Allawi Accuses Maliki of Turning Iraq Into ‘Sectarian Autocracy’

Says Maliki Threatening Iraqiya Leaders

Former Iraqi Prime Minister Ayad Allawi has co-authored article in the New York Times today, along with fellow Iraqiya members Osama al-Nujaifi (Iraq’s parliament speaker) and Finance Minister Rafe al-Essawi, warning that Prime Minister Nouri al-Maliki is taking the nation down the path of “sectarian autocracy.

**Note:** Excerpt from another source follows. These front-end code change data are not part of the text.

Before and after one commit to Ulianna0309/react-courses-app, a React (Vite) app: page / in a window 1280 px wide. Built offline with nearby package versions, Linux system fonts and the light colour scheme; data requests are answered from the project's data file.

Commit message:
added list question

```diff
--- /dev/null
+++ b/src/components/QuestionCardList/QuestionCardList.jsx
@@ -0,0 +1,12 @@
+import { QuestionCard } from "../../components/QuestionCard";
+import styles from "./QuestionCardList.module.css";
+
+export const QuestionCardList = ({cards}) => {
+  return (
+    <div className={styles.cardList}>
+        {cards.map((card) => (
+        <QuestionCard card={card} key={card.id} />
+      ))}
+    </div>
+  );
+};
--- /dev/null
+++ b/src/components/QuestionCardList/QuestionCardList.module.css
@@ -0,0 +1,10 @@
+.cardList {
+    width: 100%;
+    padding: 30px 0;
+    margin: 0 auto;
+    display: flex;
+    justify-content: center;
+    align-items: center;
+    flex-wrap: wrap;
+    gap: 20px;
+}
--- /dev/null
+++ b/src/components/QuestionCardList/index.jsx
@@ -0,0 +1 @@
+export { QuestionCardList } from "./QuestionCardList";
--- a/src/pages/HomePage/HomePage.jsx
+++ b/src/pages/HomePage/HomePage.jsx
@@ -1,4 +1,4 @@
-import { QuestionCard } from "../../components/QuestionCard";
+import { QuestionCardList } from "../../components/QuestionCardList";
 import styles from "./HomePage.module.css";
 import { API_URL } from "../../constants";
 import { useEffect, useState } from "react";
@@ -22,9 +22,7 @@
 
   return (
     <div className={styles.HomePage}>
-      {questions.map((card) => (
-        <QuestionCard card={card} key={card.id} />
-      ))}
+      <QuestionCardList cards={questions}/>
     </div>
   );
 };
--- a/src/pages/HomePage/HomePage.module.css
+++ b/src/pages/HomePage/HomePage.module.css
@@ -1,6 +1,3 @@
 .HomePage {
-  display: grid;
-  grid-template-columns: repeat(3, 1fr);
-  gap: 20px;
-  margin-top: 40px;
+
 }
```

Tensions have been on the rise in Iraq since Maliki ordered the arrest of his Sunni Vice President Tareq al-Hashemi as a terrorist, leading the mostly Sunni Iraqiya and both major Kurdish blocs to withdraw from the government.

Maliki’s efforts to centralize power, and his warnings that those blocs that withdraw from the government won’t be allowed to participate in Iraqi politics any long, have many openly wondering if he is following Saddam Hussein’s example in his style of rule.

Interestingly, however, most Iraqis are so fatigued by the political circus of Iraq during US occupation that many see the latest row as a cynical “political theater” aimed at keeping Iraqis uncertain while the regime continues to fail at bringing basic security to the nation.

Efforts at negotiating some sort of direct talks on the situation still aren’t successful, with Allawi saying he will only take part if Kurdish leaders and Moqtada al-Sadr do, and Kurdistan’s President Barzani refusing to travel to Baghdad over fear that Maliki would arrest him.

Author: Jason Ditz

Jason Ditz is Senior Editor for He has 20 years of experience in foreign policy research and his work has appeared in The American Conservative, Responsible Statecraft, Forbes, Toronto Star, Minneapolis Star-Tribune, Providence Journal, Washington Times, and the Detroit Free Press.